--- Exercise input Enclosed Below ---

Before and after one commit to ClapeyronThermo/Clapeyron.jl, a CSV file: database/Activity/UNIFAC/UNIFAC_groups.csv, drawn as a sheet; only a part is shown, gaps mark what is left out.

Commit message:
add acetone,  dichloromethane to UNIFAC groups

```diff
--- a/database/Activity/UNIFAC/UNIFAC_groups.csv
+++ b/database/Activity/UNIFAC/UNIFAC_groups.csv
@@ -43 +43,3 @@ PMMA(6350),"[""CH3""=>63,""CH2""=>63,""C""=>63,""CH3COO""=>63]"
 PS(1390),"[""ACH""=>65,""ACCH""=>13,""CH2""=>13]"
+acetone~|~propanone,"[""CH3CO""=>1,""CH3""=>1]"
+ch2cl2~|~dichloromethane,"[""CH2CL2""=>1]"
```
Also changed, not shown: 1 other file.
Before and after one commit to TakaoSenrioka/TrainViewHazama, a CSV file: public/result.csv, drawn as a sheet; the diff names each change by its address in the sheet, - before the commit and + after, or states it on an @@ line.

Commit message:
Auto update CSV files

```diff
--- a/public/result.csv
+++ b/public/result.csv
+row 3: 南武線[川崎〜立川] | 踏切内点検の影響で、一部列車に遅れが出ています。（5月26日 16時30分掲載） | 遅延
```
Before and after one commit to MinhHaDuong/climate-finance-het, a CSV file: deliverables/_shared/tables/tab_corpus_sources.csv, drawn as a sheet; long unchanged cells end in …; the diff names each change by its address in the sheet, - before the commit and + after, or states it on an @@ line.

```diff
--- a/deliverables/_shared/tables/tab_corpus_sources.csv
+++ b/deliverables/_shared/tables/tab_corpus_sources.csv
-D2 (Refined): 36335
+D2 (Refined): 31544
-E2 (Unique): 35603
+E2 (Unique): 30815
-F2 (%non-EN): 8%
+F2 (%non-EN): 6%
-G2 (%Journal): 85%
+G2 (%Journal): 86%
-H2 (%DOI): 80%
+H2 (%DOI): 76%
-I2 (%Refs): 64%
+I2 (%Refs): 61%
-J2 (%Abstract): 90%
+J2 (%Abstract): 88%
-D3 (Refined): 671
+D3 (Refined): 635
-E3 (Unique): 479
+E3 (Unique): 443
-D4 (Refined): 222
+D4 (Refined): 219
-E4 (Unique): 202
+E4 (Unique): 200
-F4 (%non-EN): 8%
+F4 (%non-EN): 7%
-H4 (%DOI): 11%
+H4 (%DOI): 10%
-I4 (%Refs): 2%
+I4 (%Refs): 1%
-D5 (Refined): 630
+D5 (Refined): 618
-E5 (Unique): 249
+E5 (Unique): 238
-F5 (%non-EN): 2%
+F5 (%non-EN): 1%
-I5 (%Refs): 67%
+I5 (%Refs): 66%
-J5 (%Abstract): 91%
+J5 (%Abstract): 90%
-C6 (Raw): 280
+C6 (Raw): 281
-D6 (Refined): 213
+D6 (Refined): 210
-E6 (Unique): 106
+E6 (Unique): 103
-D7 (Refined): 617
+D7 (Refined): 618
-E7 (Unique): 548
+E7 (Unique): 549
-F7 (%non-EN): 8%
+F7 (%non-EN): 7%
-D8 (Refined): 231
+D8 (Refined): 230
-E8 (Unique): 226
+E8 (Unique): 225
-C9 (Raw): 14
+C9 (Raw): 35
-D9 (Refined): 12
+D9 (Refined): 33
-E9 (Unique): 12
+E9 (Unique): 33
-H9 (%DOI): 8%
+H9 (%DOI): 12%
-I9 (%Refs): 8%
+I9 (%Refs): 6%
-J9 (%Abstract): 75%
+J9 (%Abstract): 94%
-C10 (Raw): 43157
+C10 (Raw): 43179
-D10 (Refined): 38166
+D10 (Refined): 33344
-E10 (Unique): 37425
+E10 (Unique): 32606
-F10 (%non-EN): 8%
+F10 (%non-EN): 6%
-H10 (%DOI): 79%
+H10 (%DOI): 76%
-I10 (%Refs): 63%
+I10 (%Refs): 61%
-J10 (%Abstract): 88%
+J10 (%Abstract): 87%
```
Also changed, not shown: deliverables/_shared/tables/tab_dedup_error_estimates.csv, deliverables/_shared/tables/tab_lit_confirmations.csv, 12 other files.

--- End of Enclosed Exercise input ---

#### Instructions for the task:
Word for word, output all of the material above.

#### Response box:
Before and after one commit to ClapeyronThermo/Clapeyron.jl, a CSV file: database/Activity/UNIFAC/UNIFAC_groups.csv, drawn as a sheet; only a part is shown, gaps mark what is left out.

Commit message:
add acetone,  dichloromethane to UNIFAC groups

```diff
--- a/database/Activity/UNIFAC/UNIFAC_groups.csv
+++ b/database/Activity/UNIFAC/UNIFAC_groups.csv
@@ -43 +43,3 @@ PMMA(6350),"[""CH3""=>63,""CH2""=>63,""C""=>63,""CH3COO""=>63]"
 PS(1390),"[""ACH""=>65,""ACCH""=>13,""CH2""=>13]"
+acetone~|~propanone,"[""CH3CO""=>1,""CH3""=>1]"
+ch2cl2~|~dichloromethane,"[""CH2CL2""=>1]"
```
Also changed, not shown: 1 other file.
Before and after one commit to TakaoSenrioka/TrainViewHazama, a CSV file: public/result.csv, drawn as a sheet; the diff names each change by its address in the sheet, - before the commit and + after, or states it on an @@ line.

Commit message:
Auto update CSV files

```diff
--- a/public/result.csv
+++ b/public/result.csv
+row 3: 南武線[川崎〜立川] | 踏切内点検の影響で、一部列車に遅れが出ています。（5月26日 16時30分掲載） | 遅延
```
Before and after one commit to MinhHaDuong/climate-finance-het, a CSV file: deliverables/_shared/tables/tab_corpus_sources.csv, drawn as a sheet; long unchanged cells end in …; the diff names each change by its address in the sheet, - before the commit and + after, or states it on an @@ line.

```diff
--- a/deliverables/_shared/tables/tab_corpus_sources.csv
+++ b/deliverables/_shared/tables/tab_corpus_sources.csv
-D2 (Refined): 36335
+D2 (Refined): 31544
-E2 (Unique): 35603
+E2 (Unique): 30815
-F2 (%non-EN): 8%
+F2 (%non-EN): 6%
-G2 (%Journal): 85%
+G2 (%Journal): 86%
-H2 (%DOI): 80%
+H2 (%DOI): 76%
-I2 (%Refs): 64%
+I2 (%Refs): 61%
-J2 (%Abstract): 90%
+J2 (%Abstract): 88%
-D3 (Refined): 671
+D3 (Refined): 635
-E3 (Unique): 479
+E3 (Unique): 443
-D4 (Refined): 222
+D4 (Refined): 219
-E4 (Unique): 202
+E4 (Unique): 200
-F4 (%non-EN): 8%
+F4 (%non-EN): 7%
-H4 (%DOI): 11%
+H4 (%DOI): 10%
-I4 (%Refs): 2%
+I4 (%Refs): 1%
-D5 (Refined): 630
+D5 (Refined): 618
-E5 (Unique): 249
+E5 (Unique): 238
-F5 (%non-EN): 2%
+F5 (%non-EN): 1%
-I5 (%Refs): 67%
+I5 (%Refs): 66%
-J5 (%Abstract): 91%
+J5 (%Abstract): 90%
-C6 (Raw): 280
+C6 (Raw): 281
-D6 (Refined): 213
+D6 (Refined): 210
-E6 (Unique): 106
+E6 (Unique): 103
-D7 (Refined): 617
+D7 (Refined): 618
-E7 (Unique): 548
+E7 (Unique): 549
-F7 (%non-EN): 8%
+F7 (%non-EN): 7%
-D8 (Refined): 231
+D8 (Refined): 230
-E8 (Unique): 226
+E8 (Unique): 225
-C9 (Raw): 14
+C9 (Raw): 35
-D9 (Refined): 12
+D9 (Refined): 33
-E9 (Unique): 12
+E9 (Unique): 33
-H9 (%DOI): 8%
+H9 (%DOI): 12%
-I9 (%Refs): 8%
+I9 (%Refs): 6%
-J9 (%Abstract): 75%
+J9 (%Abstract): 94%
-C10 (Raw): 43157
+C10 (Raw): 43179
-D10 (Refined): 38166
+D10 (Refined): 33344
-E10 (Unique): 37425
+E10 (Unique): 32606
-F10 (%non-EN): 8%
+F10 (%non-EN): 6%
-H10 (%DOI): 79%
+H10 (%DOI): 76%
-I10 (%Refs): 63%
+I10 (%Refs): 61%
-J10 (%Abstract): 88%
+J10 (%Abstract): 87%
```
Also changed, not shown: deliverables/_shared/tables/tab_dedup_error_estimates.csv, deliverables/_shared/tables/tab_lit_confirmations.csv, 12 other files.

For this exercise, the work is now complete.